■ Exercise brief: Among the records below, which lines contain the string "targetPoint"? Report them.

■ Record excerpts:
..............................

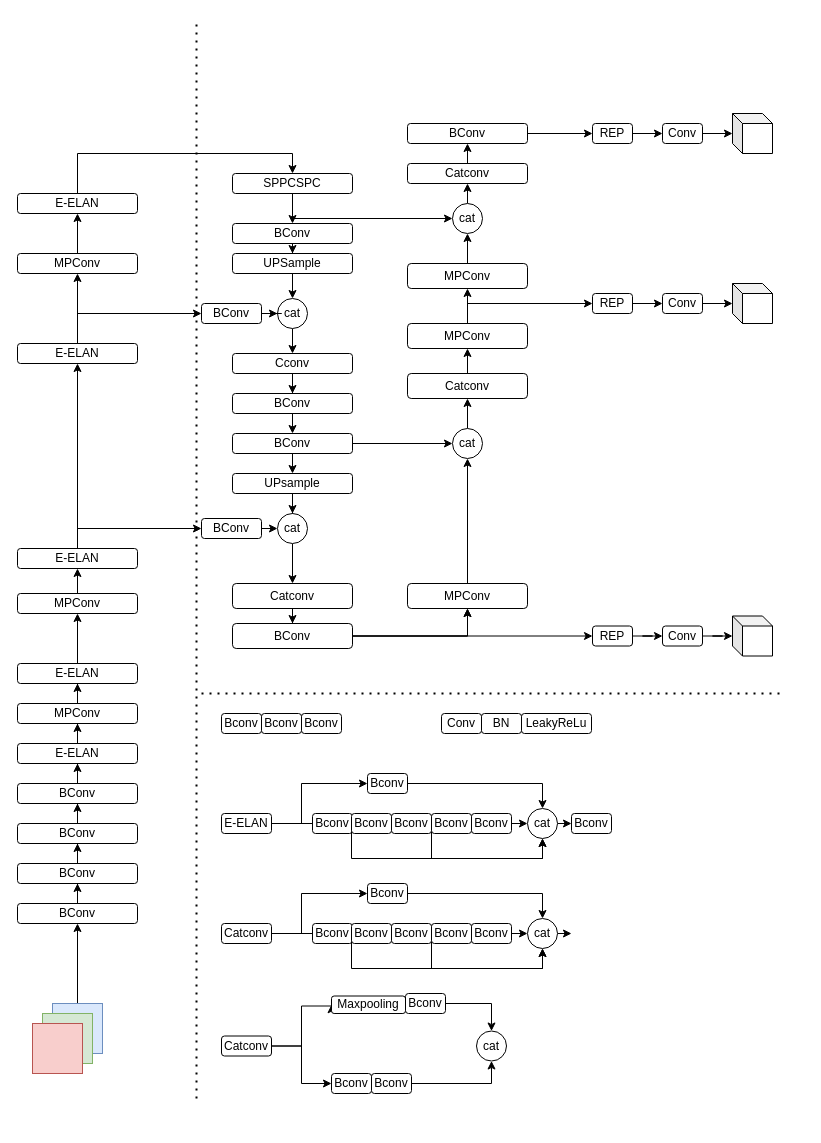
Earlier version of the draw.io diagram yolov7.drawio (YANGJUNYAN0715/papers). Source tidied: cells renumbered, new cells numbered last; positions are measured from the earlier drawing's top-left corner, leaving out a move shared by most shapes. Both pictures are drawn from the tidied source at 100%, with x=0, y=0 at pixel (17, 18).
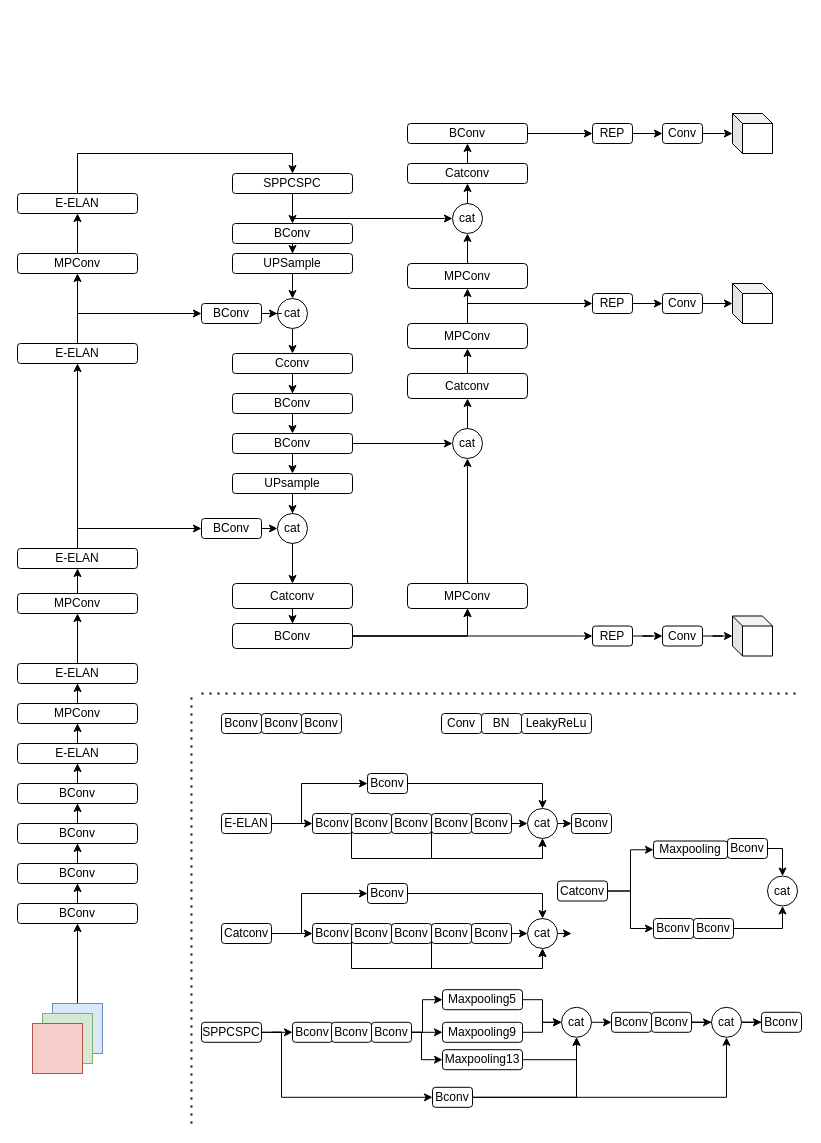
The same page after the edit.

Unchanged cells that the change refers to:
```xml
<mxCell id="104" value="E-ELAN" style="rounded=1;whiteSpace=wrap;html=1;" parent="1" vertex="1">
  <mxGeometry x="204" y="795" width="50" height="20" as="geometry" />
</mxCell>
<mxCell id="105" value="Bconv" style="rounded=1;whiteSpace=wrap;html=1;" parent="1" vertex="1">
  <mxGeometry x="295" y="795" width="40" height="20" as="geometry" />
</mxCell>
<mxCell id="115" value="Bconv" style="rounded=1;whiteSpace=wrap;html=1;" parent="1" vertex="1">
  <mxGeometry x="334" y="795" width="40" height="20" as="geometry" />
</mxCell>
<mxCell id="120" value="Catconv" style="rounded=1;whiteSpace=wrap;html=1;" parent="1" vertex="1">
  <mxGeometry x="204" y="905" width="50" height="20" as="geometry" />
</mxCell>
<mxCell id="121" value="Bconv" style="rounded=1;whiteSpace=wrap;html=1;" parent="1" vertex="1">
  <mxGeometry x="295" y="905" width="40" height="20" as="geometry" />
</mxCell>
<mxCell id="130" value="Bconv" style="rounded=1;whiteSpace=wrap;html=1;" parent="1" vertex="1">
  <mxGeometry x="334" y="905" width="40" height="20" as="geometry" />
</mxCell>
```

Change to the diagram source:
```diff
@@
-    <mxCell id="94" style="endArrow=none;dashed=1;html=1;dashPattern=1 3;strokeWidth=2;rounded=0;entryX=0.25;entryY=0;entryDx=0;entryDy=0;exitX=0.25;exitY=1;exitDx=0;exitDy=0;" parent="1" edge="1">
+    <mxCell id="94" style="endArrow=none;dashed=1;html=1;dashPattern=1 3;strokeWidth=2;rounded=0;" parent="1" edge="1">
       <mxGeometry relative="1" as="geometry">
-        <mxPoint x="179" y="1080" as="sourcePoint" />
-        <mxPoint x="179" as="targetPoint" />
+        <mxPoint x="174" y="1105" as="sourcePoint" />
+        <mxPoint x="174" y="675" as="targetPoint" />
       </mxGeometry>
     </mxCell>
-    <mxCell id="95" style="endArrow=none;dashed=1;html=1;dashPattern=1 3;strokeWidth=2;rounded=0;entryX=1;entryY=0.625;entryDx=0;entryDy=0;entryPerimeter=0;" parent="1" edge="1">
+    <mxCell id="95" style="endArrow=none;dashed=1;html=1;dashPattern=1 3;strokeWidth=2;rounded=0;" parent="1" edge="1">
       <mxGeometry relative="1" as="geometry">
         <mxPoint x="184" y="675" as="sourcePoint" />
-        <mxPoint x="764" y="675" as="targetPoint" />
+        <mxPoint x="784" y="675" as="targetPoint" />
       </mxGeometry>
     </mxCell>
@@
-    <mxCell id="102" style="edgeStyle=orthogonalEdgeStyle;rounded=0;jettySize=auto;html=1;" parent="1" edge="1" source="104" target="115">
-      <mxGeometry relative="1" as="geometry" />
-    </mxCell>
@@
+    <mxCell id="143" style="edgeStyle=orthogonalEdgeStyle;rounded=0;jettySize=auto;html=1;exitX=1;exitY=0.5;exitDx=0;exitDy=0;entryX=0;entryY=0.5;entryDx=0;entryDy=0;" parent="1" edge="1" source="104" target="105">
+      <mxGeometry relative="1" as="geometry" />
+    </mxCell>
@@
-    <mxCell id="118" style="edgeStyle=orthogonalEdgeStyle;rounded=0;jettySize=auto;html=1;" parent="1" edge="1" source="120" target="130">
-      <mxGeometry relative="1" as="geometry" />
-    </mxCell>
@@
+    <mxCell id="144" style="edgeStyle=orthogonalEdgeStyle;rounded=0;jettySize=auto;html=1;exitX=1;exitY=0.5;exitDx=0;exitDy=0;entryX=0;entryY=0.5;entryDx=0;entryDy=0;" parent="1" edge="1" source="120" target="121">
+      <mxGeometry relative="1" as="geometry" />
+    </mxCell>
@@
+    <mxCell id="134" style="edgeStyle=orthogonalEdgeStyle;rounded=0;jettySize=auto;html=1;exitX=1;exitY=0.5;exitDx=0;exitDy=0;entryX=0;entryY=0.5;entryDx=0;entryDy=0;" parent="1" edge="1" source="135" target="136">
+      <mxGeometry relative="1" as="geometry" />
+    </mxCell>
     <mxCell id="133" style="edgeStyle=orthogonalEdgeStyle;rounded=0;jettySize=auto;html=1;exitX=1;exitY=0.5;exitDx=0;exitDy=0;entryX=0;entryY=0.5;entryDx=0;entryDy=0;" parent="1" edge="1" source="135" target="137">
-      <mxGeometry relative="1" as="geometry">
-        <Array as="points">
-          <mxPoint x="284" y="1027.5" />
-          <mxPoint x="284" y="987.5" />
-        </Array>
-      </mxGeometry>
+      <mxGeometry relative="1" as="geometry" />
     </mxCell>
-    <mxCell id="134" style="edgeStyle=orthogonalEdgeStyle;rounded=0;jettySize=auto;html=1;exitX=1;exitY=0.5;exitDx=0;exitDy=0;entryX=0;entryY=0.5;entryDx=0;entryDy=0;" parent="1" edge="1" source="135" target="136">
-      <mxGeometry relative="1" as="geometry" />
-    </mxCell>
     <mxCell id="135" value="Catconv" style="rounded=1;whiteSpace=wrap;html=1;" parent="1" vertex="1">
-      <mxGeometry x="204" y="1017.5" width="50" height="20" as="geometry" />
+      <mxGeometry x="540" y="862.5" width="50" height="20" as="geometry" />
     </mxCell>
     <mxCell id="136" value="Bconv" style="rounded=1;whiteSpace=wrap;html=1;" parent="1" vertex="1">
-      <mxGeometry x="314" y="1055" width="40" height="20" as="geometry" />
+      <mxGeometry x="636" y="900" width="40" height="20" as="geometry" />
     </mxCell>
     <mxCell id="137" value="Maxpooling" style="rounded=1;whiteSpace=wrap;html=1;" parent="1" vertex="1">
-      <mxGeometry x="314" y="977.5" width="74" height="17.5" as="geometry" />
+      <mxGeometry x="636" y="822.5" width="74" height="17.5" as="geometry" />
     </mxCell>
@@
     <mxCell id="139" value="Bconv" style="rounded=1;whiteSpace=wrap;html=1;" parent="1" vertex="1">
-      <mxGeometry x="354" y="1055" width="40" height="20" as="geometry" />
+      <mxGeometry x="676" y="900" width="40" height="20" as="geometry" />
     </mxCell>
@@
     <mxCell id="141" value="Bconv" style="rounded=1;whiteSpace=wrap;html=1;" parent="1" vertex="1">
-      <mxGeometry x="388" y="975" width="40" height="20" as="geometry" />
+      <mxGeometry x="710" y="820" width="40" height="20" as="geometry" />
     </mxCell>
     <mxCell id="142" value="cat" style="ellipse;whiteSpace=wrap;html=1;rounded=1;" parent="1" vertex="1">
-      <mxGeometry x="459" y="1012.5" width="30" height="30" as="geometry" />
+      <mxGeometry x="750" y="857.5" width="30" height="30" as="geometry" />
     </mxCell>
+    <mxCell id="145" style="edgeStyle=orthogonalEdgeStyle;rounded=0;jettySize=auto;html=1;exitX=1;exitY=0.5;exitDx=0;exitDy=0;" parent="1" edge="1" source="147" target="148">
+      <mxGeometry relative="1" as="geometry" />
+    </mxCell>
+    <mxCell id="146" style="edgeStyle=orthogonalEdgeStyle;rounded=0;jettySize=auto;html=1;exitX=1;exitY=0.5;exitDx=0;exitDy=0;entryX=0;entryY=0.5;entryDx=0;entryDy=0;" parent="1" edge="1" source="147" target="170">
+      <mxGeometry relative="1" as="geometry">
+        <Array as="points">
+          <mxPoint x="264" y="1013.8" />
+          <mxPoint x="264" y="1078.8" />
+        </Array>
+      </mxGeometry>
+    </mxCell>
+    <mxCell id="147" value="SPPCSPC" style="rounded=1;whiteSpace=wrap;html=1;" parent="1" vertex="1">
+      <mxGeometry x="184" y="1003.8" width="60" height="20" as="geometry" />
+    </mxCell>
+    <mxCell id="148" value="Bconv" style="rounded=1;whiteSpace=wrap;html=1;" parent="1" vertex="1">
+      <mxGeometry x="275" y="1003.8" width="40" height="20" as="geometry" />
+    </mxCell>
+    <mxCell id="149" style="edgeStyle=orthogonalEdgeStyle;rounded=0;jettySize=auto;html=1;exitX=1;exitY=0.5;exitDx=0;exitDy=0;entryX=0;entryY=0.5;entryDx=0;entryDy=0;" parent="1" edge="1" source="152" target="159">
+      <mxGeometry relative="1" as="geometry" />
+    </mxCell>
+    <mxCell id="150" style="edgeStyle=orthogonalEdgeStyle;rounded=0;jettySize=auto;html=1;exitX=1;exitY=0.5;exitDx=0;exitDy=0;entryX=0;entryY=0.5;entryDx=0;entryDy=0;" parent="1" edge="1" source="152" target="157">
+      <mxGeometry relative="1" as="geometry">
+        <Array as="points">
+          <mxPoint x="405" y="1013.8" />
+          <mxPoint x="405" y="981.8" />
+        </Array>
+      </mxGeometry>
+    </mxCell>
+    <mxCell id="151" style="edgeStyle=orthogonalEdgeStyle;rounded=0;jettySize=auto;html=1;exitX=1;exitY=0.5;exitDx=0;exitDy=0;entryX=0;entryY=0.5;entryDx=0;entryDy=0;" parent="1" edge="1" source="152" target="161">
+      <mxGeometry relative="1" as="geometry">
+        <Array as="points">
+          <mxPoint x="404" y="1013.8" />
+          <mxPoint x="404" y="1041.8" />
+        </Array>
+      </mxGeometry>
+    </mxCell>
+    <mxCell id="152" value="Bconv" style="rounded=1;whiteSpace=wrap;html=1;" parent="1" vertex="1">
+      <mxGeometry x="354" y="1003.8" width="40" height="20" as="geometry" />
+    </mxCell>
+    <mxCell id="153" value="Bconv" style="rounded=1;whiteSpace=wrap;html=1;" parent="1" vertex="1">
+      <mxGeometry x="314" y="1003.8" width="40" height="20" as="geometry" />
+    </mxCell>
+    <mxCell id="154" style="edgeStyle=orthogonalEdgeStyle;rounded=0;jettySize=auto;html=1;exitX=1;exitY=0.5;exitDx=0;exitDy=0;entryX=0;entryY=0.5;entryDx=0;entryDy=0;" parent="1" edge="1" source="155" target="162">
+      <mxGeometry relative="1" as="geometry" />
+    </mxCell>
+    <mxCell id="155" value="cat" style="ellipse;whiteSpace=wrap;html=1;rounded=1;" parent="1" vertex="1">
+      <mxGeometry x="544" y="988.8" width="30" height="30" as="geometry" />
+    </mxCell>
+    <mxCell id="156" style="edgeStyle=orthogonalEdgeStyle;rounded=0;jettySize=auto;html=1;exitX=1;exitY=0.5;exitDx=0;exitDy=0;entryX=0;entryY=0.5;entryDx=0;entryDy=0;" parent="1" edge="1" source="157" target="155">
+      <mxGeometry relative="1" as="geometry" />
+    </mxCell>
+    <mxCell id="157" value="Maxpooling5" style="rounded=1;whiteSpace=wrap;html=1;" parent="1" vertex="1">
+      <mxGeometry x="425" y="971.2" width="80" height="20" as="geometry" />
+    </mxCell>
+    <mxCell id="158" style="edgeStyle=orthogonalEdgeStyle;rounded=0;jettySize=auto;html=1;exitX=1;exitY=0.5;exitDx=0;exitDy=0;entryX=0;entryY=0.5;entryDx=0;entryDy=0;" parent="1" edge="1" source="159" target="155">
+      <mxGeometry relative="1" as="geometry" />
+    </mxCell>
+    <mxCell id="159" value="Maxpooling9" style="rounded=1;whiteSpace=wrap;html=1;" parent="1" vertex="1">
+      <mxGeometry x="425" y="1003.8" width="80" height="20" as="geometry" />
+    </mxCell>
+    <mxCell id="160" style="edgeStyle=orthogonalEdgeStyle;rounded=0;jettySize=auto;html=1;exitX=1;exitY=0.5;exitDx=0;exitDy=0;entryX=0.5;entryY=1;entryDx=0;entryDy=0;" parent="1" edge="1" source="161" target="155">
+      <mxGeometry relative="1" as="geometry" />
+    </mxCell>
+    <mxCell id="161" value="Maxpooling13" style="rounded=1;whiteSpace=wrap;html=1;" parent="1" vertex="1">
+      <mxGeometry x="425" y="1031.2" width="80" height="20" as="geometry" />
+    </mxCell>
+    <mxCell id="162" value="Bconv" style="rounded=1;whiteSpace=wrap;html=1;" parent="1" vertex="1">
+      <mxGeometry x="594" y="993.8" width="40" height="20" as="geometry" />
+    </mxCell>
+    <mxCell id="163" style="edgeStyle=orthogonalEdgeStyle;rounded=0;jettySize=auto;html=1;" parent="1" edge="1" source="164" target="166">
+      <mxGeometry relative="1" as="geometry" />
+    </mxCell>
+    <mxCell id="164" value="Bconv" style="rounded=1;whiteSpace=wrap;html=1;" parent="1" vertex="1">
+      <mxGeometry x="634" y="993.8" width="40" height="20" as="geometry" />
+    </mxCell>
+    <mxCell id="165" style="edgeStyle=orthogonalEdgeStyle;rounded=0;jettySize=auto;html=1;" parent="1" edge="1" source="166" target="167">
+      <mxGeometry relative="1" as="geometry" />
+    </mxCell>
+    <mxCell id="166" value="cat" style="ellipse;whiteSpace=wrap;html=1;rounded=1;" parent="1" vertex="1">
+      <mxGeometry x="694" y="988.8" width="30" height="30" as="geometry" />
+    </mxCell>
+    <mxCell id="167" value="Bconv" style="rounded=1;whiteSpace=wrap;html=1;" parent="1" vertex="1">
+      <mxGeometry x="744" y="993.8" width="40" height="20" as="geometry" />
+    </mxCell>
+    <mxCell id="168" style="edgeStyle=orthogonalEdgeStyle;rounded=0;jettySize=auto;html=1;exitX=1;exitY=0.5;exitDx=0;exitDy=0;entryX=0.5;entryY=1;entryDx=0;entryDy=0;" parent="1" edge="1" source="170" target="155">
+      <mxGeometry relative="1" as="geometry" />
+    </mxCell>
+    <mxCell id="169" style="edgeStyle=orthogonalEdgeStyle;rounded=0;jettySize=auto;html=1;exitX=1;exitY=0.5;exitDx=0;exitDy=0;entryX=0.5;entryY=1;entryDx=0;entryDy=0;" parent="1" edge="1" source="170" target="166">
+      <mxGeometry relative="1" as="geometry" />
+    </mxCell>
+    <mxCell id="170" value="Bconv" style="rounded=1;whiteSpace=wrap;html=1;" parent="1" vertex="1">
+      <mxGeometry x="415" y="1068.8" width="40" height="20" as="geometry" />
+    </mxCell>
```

..............................

■ Result:
-        <mxPoint x="179" as="targetPoint" />
+        <mxPoint x="174" y="675" as="targetPoint" />
-        <mxPoint x="764" y="675" as="targetPoint" />
+        <mxPoint x="784" y="675" as="targetPoint" />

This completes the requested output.